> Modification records
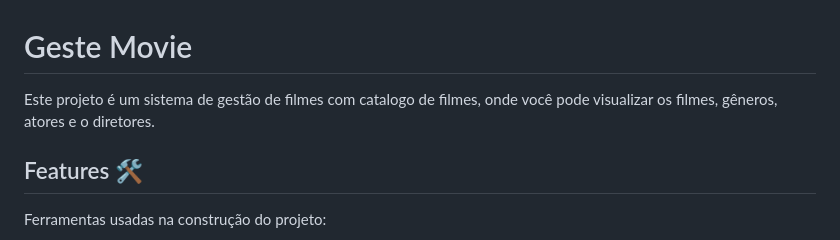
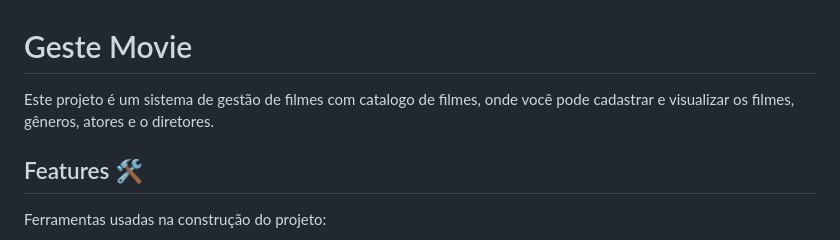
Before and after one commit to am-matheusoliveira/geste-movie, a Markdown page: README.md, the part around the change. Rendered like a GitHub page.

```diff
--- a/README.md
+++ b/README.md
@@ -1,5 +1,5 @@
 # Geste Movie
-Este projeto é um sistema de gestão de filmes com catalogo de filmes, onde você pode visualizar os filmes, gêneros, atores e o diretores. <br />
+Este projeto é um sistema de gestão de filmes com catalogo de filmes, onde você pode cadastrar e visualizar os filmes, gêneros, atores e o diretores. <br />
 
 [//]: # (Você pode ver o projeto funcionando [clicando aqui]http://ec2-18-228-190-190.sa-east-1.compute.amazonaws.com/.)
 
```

> Try it
Leave every picture out and output the records exactly.

> Output below
Before and after one commit to am-matheusoliveira/geste-movie, a Markdown page: README.md, the part around the change. Rendered like a GitHub page.

```diff
--- a/README.md
+++ b/README.md
@@ -1,5 +1,5 @@
 # Geste Movie
-Este projeto é um sistema de gestão de filmes com catalogo de filmes, onde você pode visualizar os filmes, gêneros, atores e o diretores. <br />
+Este projeto é um sistema de gestão de filmes com catalogo de filmes, onde você pode cadastrar e visualizar os filmes, gêneros, atores e o diretores. <br />
 
 [//]: # (Você pode ver o projeto funcionando [clicando aqui]http://ec2-18-228-190-190.sa-east-1.compute.amazonaws.com/.)
 
```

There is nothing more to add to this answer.